What is SWOT analysis ?

What is SWOT analysis and what does it do?

Many branches of knowledge have the keywords that it is impossible to imagine those sciences without those words.

For example, if we extract supply and demand from the economy, there will not be much left of it, despite the massive body of this knowledge.

In the same way, if we take strategy, opportunity, threat, strength, and weakness, we have diminished an important part of the strategy. The four terms commonly referred to as the first letter of their English equivalents, as a SWOT or SWOT matrix:

  1. Opportunity

  2. Threat

  3. Strength

  4. Weakness

The SWOT matrix can be considered as the oldest strategy tool, and the SWOT analysis based on this matrix has become the standard part of most of the books and official references in strategic thinking and strategic thinking.

Although we often have enough familiarity with this tool, we focus on a brief overview of this tool, with the aim of making the subjective image of friends complementary to the SWOT analysis as well as the formation of a common language in this field.

SWOT matrix

The first step in using the SWOT analysis is to list the strengths, weaknesses, opportunities and threats, each one individually and accurately. The two terms of strength and weakness refer to the internal state of the business, and opportunities and threats speak of the external environment of the business:

A SWOT matrix to be used later for SWOT analysis. But its framework needs to be changed

Therefore, the following can be examples of strength and weakness in a business (SW):

  • High / Low liquidity
  • Access to or lack of technical and specialized knowledge
  • Owning a strong base among customers
  • A high or low share of human resource costs in the structure of business costs
  • Simple or difficult access to vital resources for businesses
  • Motivated by the high or low labor force
  • High quality or low products
  • Accessor lack of access to a powerful distribution network

By contrast, the following can be examples of opportunities and threats in a business environment (OT):

  • The fluctuation of the rial against the dollar
  • The stability or instability of the laws in the field of the activity of a business
  • The presence or absence of large rivals with state support and subsidies
  • The prevalence or prevalence of the culture of using a business’s products
  • Changes in population pyramid and demographic characteristics of the community
  • Changes in the technological infrastructure of the country
  • Advances in the field of Information Technology
  • Strengthening or weakening the country’s political relationship with other countries
  • If we put the strengths, weaknesses, opportunities, and threats in a slightly higher framework, we will come to this matrix:
  • Sample SWOT matrix completed

SWOT analysis

SWOT matrix should not be confused with SWOT analysis. This matrix is just a way to show the status of a business. But the main goal of listing strengths, weaknesses, opportunities and threats is to look at strategic options for a business. Otherwise, the listing of strengths, weaknesses, opportunities and threats, by itself, can not be miraculous and influential.

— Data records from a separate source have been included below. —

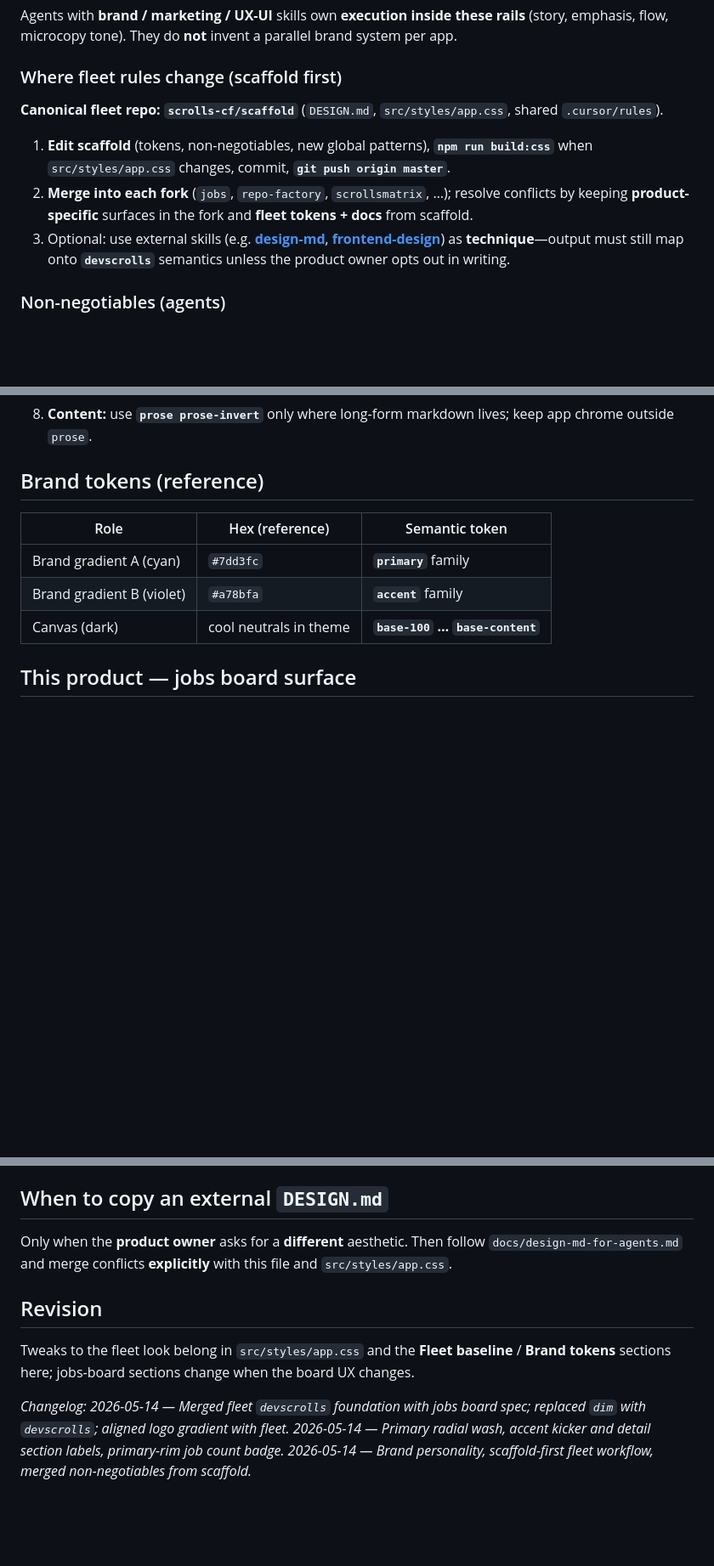
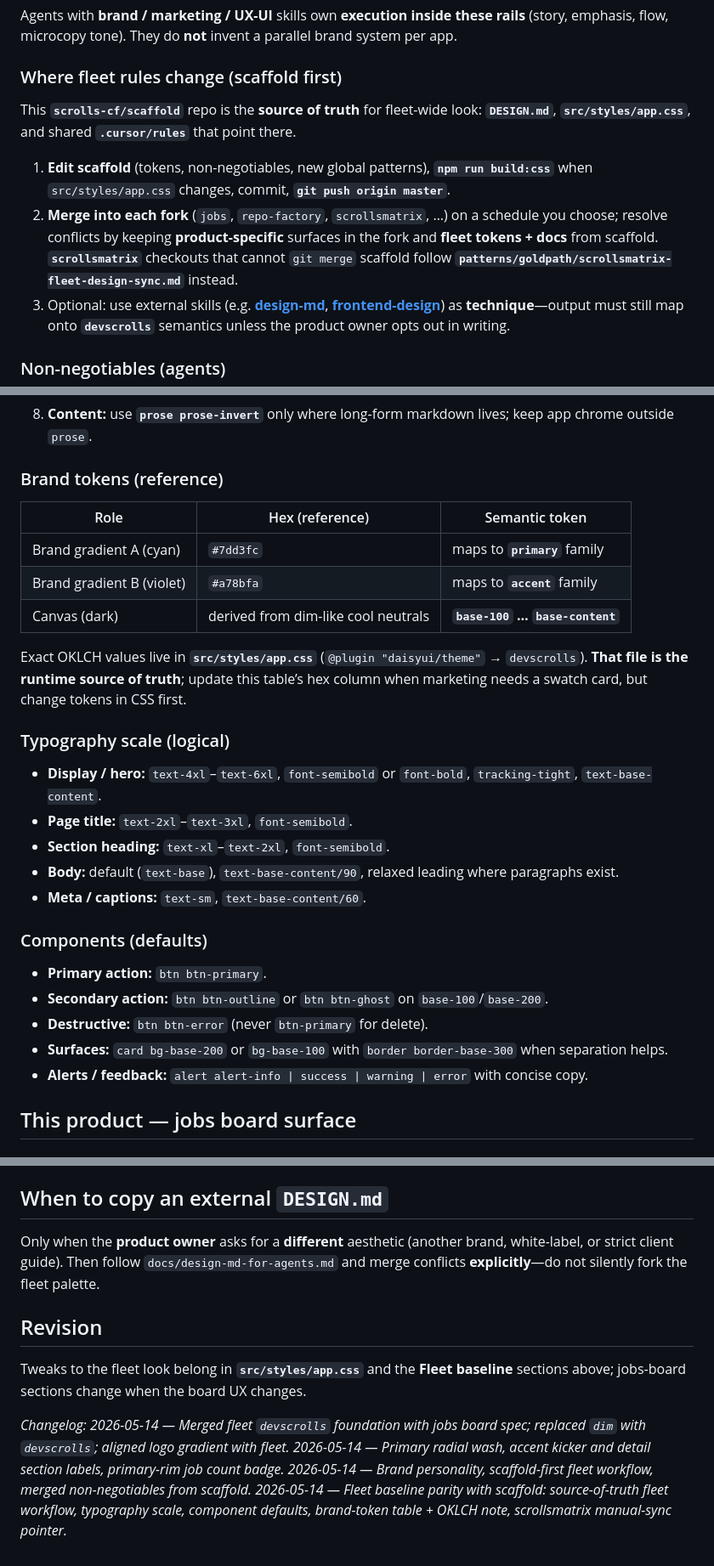
Before and after one commit to scrolls-cf/jobs, a Markdown page: DESIGN.md, 3 parts joined by grey strips. Shown at 85% size. Drawn GitHub-style; blank space fills up the shorter version.

Commit message:
docs: align jobs fleet baseline with scaffold design principles
Fleet workflow wording, typography scale, component defaults, brand-token
table + OKLCH note; patterns index + design-md guide match fleet voice.

```diff
--- a/DESIGN.md
+++ b/DESIGN.md
@@ -25,10 +25,10 @@ Agents with **brand / marketing / UX-UI** skills own **execution inside these ra
 
 ### Where fleet rules change (scaffold first)
 
-**Canonical fleet repo:** **`scrolls-cf/scaffold`** (`DESIGN.md`, `src/styles/app.css`, shared `.cursor/rules`).
+This **`scrolls-cf/scaffold`** repo is the **source of truth** for fleet-wide look: **`DESIGN.md`**, **`src/styles/app.css`**, and shared **`.cursor/rules`** that point there.
 
 1. **Edit scaffold** (tokens, non-negotiables, new global patterns), **`npm run build:css`** when `src/styles/app.css` changes, commit, **`git push origin master`**.
-2. **Merge into each fork** (`jobs`, `repo-factory`, `scrollsmatrix`, …); resolve conflicts by keeping **product-specific** surfaces in the fork and **fleet tokens + docs** from scaffold.
+2. **Merge into each fork** (`jobs`, `repo-factory`, `scrollsmatrix`, …) on a schedule you choose; resolve conflicts by keeping **product-specific** surfaces in the fork and **fleet tokens + docs** from scaffold. **`scrollsmatrix`** checkouts that cannot `git merge` scaffold follow **`patterns/goldpath/scrollsmatrix-fleet-design-sync.md`** instead.
 3. Optional: use external skills (e.g. **[design-md](https://officialskills.sh/google-labs-code/skills/design-md)**, **[frontend-design](https://officialskills.sh/anthropics/skills/frontend-design)**) as **technique**—output must still map onto **`devscrolls`** semantics unless the product owner opts out in writing.
 
 ### Non-negotiables (agents)
@@ -42,13 +42,31 @@ Agents with **brand / marketing / UX-UI** skills own **execution inside these ra
 7. **Motion:** follow `docs/gsap-for-agents.md` and `patterns/goldpath/gsap-prefer-transforms.md`. No layout-thrashing animations on `width`/`height`/`top`/`left`. **Jobs board:** master–detail column transitions use **flex / max-width / opacity** only; **`prefers-reduced-motion`** disables those transitions in this package’s `src/styles/app.css`.
 8. **Content:** use **`prose prose-invert`** only where long-form markdown lives; keep app chrome outside `prose`.
 
-## Brand tokens (reference)
+### Brand tokens (reference)
 
 | Role | Hex (reference) | Semantic token |
 |------|-----------------|----------------|
-| Brand gradient A (cyan) | `#7dd3fc` | **`primary`** family |
-| Brand gradient B (violet) | `#a78bfa` | **`accent`** family |
-| Canvas (dark) | cool neutrals in theme | **`base-100` … `base-content`** |
+| Brand gradient A (cyan) | `#7dd3fc` | maps to **`primary`** family |
+| Brand gradient B (violet) | `#a78bfa` | maps to **`accent`** family |
+| Canvas (dark) | derived from dim-like cool neutrals | **`base-100` … `base-content`** |
+
+Exact OKLCH values live in **`src/styles/app.css`** (`@plugin "daisyui/theme"` → `devscrolls`). **That file is the runtime source of truth**; update this table’s hex column when marketing needs a swatch card, but change tokens in CSS first.
+
+### Typography scale (logical)
+
+- **Display / hero:** `text-4xl`–`text-6xl`, `font-semibold` or `font-bold`, `tracking-tight`, `text-base-content`.
+- **Page title:** `text-2xl`–`text-3xl`, `font-semibold`.
+- **Section heading:** `text-xl`–`text-2xl`, `font-semibold`.
+- **Body:** default (`text-base`), `text-base-content/90`, relaxed leading where paragraphs exist.
+- **Meta / captions:** `text-sm`, `text-base-content/60`.
+
+### Components (defaults)
+
+- **Primary action:** `btn btn-primary`.
+- **Secondary action:** `btn btn-outline` or `btn btn-ghost` on `base-100`/`base-200`.
+- **Destructive:** `btn btn-error` (never `btn-primary` for delete).
+- **Surfaces:** `card bg-base-200` or `bg-base-100` with `border border-base-300` when separation helps.
+- **Alerts / feedback:** `alert alert-info | success | warning | error` with concise copy.
 
 ## This product — jobs board surface
 
@@ -129,10 +147,10 @@ Canonical copy of the shared rules lives in **`WORKER_PLATFORM_CONTRACT`** in `s
 
 ## When to copy an external `DESIGN.md`
 
-Only when the **product owner** asks for a **different** aesthetic. Then follow `docs/design-md-for-agents.md` and merge conflicts **explicitly** with this file and `src/styles/app.css`.
+Only when the **product owner** asks for a **different** aesthetic (another brand, white-label, or strict client guide). Then follow `docs/design-md-for-agents.md` and merge conflicts **explicitly**—do not silently fork the fleet palette.
 
 ## Revision
 
-Tweaks to the fleet look belong in `src/styles/app.css` and the **Fleet baseline** / **Brand tokens** sections here; jobs-board sections change when the board UX changes.
+Tweaks to the fleet look belong in **`src/styles/app.css`** and the **Fleet baseline** sections above; jobs-board sections change when the board UX changes.
 
-_Changelog: 2026-05-14 — Merged fleet `devscrolls` foundation with jobs board spec; replaced `dim` with `devscrolls`; aligned logo gradient with fleet. 2026-05-14 — Primary radial wash, accent kicker and detail section labels, primary-rim job count badge. 2026-05-14 — Brand personality, scaffold-first fleet workflow, merged non-negotiables from scaffold._
+_Changelog: 2026-05-14 — Merged fleet `devscrolls` foundation with jobs board spec; replaced `dim` with `devscrolls`; aligned logo gradient with fleet. 2026-05-14 — Primary radial wash, accent kicker and detail section labels, primary-rim job count badge. 2026-05-14 — Brand personality, scaffold-first fleet workflow, merged non-negotiables from scaffold. 2026-05-14 — Fleet baseline parity with scaffold: source-of-truth fleet workflow, typography scale, component defaults, brand-token table + OKLCH note, scrollsmatrix manual-sync pointer._
```
Also changed, not shown: docs/design-md-for-agents.md (+3 -7 lines), patterns/README.md (+2 -0 lines).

For this reason, the next step after determining the components of S and W, and O and T is to consider their relationship with each other and their effect on each other:

SWOT analysis